Sam Salomon is one of those tough guys from across the tracks. Appie Riem is pretty Orthodox, but a brat too. Saturday, June 20, 1942 Writing in a diary is a really strange experience for someone like me.

Not only because I've never written anything before, but also because it seems to me that later on neither I nor anyone else will be interested in the musings of a thirteen-year-old schoolgirl.

Oh well, it doesn't matter. I feel like writing, and I have an even greater need to get all kinds of things off my chest.

  • By turns thoughtful, moving, and amusing, her account offers a fascinating commentary on human courage and frailty and a compelling self-portrait of a sensitive and spirited young woman whose promise was tragically cut short;
  • Ilse Wagner is a nice girl with a cheerful disposition, but she's extremely finicky and can spend hours moaning and groaning about something;
  • Anne wrote candidly about her developing body, and she experienced a brief romance with Peter van Pels;
  • Though she's only twelve, she's quite the lady;
  • She's really got Jacque under her spell, and that's a shame.

I finally stayed where I was, brooding. Yes, paper does have more patience, and since I'm not planning to let anyone else read this stiff-backed notebook grandly referred to as a "diary," unless I should ever find a real friend, it probably won't make a bit of difference. Now I'm back to the point that prompted me to keep a diary in the first place: I don't have a friend. Let me put it more clearly, since no one will believe that a thirteen-year-old girl is completely alone in the world.

The Diary of a Young Girl

I have loving parents and a sixteen-year-old sister, and there are about thirty people I can call friends. I have a throng of admirers who can't keep their adoring eyes off me and who sometimes have to resort to using a broken pocket mirror to try and catch a glimpse of me in the classroom.

I have a family, loving aunts and a good home. No, on the surface I seem to have everything, except my one true friend. All I think about when I'm with friends is having a good time. I can't bring myself to talk about anything but ordinary everyday things. We don't seem to be able to get any closer, and that's the problem.

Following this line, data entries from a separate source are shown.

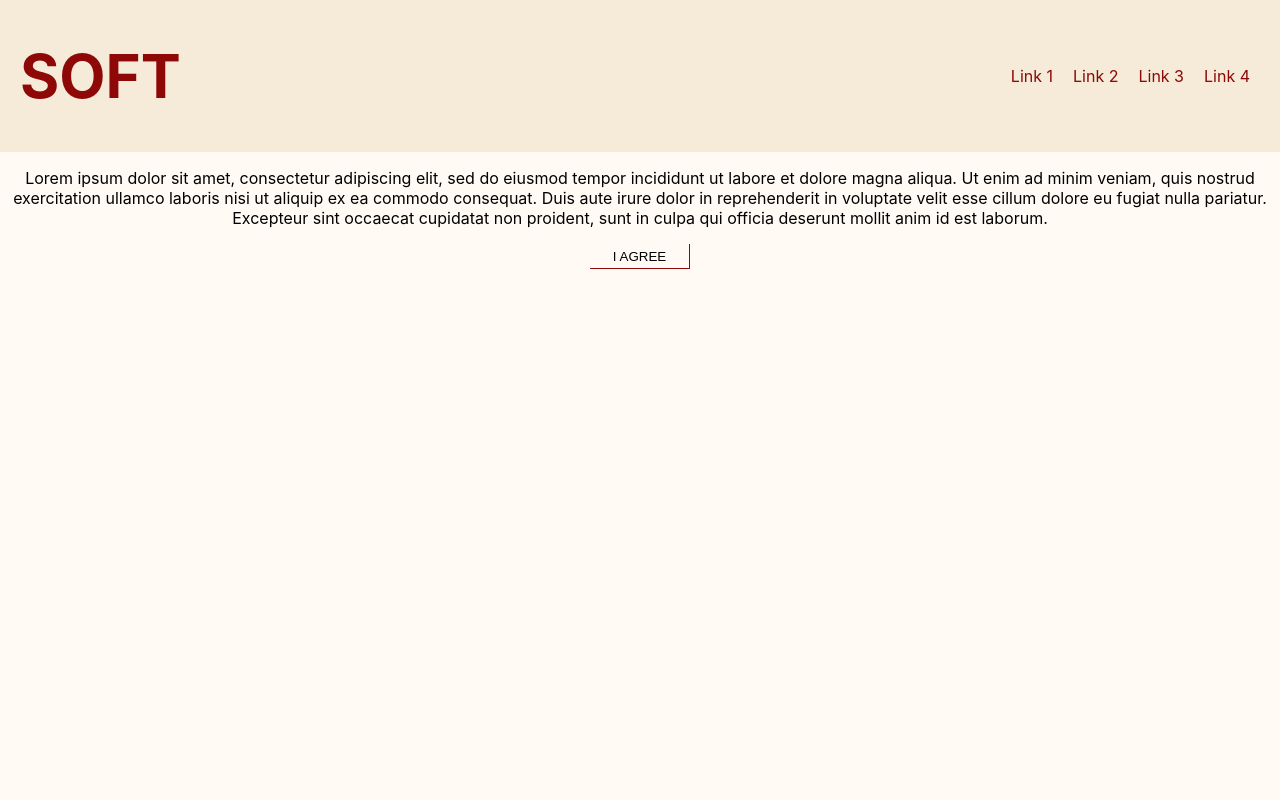
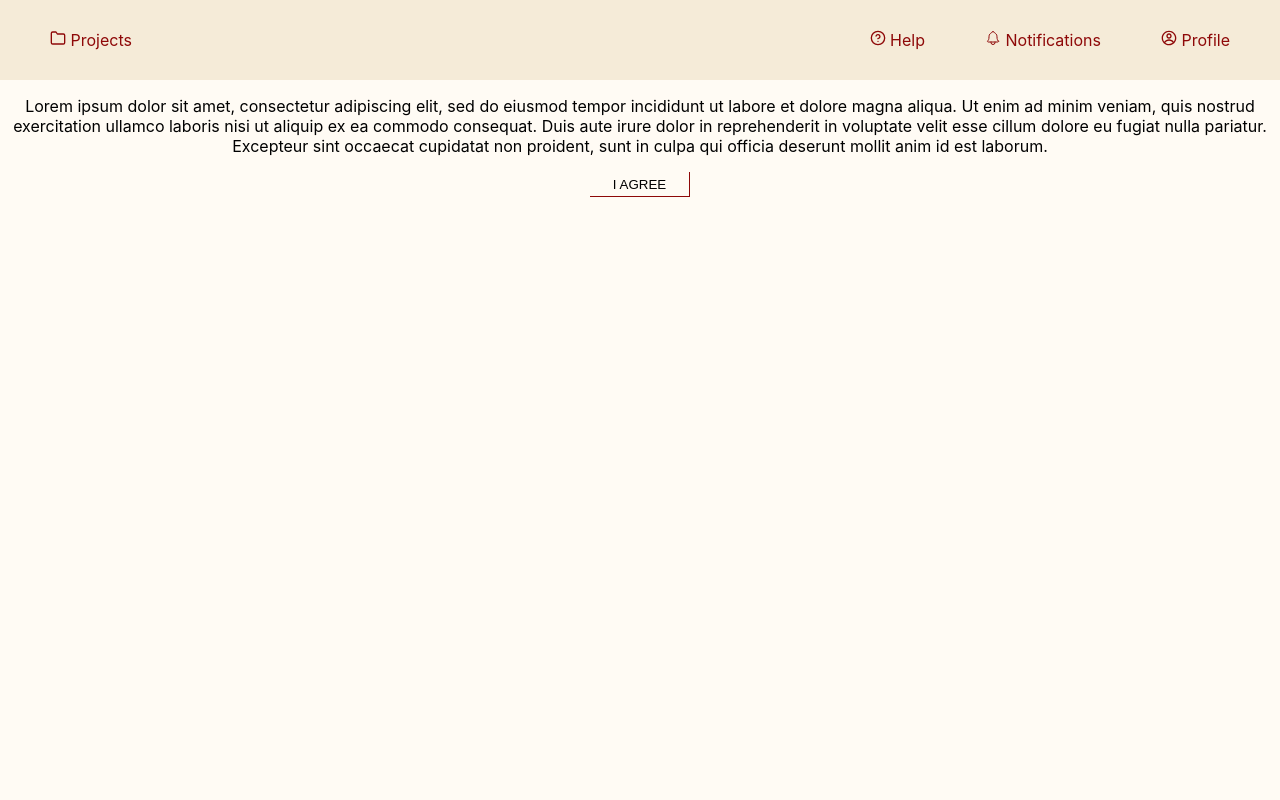
Before and after one commit to prime734/Software-Organiser, a React (Create React App) app in the folder soft/: page / in a window 1280 px wide. Shown: the top 800 px of the page. Built offline with nearby package versions, Linux system fonts and the light colour scheme.

Commit message:
Header updated

```diff
--- a/soft/package.json
+++ b/soft/package.json
@@ -9,6 +9,7 @@
     "firebase": "^9.9.3",
     "react": "^18.2.0",
     "react-dom": "^18.2.0",
+    "react-icons": "^4.4.0",
     "react-router-dom": "^6.3.0",
     "react-scripts": "5.0.1",
     "web-vitals": "^2.1.4"
--- a/soft/src/Components/Header/Header.css
+++ b/soft/src/Components/Header/Header.css
@@ -16,18 +16,24 @@ header {
     display: flex;
     justify-content: center;
 }
+.left-header {
+    align-items: center;
+    display: flex;
+    justify-content: center;
+}
 
 /*--------------------------------------------------*/
 
 .link {
     color: #8E0808;
-    margin: 10px;
+    margin: 30px;
     text-decoration: none;
 }
 
 .link:hover {
     color: #8E0808;
-    text-decoration: underline;
+    /* text-decoration: underline; */
+    transform:  scale(1.3);
 }
 
 .title-header {
--- a/soft/src/Components/Header/Header.js
+++ b/soft/src/Components/Header/Header.js
@@ -1,25 +1,37 @@
 import { Link } from "react-router-dom";
+import { FiFolder, FiHelpCircle } from "react-icons/fi";
+import { IoNotificationsOutline } from "react-icons/io5";
+import { CgProfile } from "react-icons/cg";
 
-import './Header.css';
+import "./Header.css";
 
 function Header() {
   return (
     <div className="Header">
       <header className="App-header">
-                <div className = "left-header">
-
-                    <h1 className="title-header">SOFT</h1>
+        <div className="left-header">
+          <Link to="/page2" class="link">
+            <FiFolder />
+            &nbsp;Projects
+          </Link>
+          <br />
         </div>
-                <div className = "right-header">
-                    <div className = "links-header">
-                        <Link to="/page2" class = "link">Link 1</Link>
+        <div className="right-header">
+          <div className="links-header">
+            <Link to="/page2" class="link">
+              <FiHelpCircle />
+              &nbsp;Help
+            </Link>
             <br />
-                        <Link to="/page2" class = "link">Link 2</Link>
+            <Link to="/page2" class="link">
+              <IoNotificationsOutline />
+              &nbsp;Notifications
+            </Link>
             <br />
-                        <Link to="/page2" class="link">Link 3</Link>
-                        <br />
-                        <Link to="/page2" class="link">Link 4</Link>
-
+            <Link to="/page2" class="link">
+              <CgProfile />
+              &nbsp;Profile
+            </Link>
           </div>
         </div>
       </header>
--- a/soft/src/Screens/Landing/Landing.js
+++ b/soft/src/Screens/Landing/Landing.js
@@ -1,6 +1,6 @@
 import { useNavigate } from "react-router-dom";
 
-import "./SplashScreen.css";
+import "./Landing.css";
 import Header from "../../Components/Header/Header";
 import Footer from "../../Components/Footer/Footer";
 
```
Also changed, not shown: 1 other file (tests, documents, lock files or other folders). Lines whose indentation alone changed are shown as unchanged.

Maybe it's my fault that we don't confide in each other. In any case, that's just how things are, and unfortunately they're not liable to change.